Stored records:
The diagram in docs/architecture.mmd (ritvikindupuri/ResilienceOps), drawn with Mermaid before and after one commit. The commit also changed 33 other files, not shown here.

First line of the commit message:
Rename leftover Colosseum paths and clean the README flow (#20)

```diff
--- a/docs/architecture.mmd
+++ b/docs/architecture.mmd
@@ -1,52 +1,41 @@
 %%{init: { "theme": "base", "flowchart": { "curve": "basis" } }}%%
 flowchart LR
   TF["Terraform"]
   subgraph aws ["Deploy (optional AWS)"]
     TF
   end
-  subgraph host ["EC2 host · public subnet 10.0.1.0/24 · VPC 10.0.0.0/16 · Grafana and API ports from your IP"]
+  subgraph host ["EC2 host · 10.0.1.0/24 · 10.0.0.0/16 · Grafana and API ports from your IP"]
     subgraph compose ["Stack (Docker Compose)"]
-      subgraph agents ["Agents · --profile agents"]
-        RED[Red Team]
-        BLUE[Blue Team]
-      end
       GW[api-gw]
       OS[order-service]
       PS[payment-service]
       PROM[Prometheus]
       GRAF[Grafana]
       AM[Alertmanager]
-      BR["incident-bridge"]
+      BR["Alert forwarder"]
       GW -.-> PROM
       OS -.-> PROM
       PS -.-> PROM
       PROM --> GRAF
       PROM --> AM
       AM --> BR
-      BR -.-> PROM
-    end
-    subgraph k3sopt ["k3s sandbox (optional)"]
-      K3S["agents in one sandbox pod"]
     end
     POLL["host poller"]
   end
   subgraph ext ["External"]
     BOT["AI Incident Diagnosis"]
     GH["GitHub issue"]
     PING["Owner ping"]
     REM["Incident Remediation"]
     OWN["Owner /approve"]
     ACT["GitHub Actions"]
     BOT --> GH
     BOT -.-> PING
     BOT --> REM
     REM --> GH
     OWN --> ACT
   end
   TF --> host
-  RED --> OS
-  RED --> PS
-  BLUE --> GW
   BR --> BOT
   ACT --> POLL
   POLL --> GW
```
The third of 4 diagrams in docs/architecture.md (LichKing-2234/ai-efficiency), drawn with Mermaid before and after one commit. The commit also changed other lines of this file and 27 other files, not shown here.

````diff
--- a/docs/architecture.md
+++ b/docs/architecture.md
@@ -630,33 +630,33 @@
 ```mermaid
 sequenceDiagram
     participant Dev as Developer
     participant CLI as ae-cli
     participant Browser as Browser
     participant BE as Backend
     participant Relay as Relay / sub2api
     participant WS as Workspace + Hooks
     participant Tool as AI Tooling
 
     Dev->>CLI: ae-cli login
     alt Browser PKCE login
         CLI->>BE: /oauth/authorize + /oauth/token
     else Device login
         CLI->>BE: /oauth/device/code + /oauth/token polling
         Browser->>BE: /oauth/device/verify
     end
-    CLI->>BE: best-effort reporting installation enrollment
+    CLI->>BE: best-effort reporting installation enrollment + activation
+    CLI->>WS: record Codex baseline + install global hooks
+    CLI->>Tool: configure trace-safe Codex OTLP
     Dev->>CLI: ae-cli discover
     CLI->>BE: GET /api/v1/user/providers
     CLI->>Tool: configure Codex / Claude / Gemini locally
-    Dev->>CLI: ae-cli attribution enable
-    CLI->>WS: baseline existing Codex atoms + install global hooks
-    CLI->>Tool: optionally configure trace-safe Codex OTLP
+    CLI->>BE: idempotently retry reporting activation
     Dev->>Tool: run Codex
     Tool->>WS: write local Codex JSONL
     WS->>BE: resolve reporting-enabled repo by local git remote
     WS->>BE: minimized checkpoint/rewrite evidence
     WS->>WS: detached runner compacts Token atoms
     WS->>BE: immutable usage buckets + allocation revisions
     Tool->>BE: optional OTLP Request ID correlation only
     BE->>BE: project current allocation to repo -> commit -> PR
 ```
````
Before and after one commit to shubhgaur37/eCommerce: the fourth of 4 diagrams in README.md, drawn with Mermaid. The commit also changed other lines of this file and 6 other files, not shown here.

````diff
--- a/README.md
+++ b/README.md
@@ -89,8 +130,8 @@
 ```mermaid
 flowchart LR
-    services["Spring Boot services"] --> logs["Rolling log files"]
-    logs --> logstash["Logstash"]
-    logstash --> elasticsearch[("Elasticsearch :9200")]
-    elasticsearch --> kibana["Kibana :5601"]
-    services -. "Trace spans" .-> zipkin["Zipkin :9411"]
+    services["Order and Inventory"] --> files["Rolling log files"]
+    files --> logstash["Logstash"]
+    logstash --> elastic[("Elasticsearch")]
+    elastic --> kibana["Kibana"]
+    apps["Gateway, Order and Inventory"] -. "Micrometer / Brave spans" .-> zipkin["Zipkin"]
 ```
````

## Work instruction
Nothing but a number is expected: the tally of lines in the records that include the word "oauth".

## Response to this task
3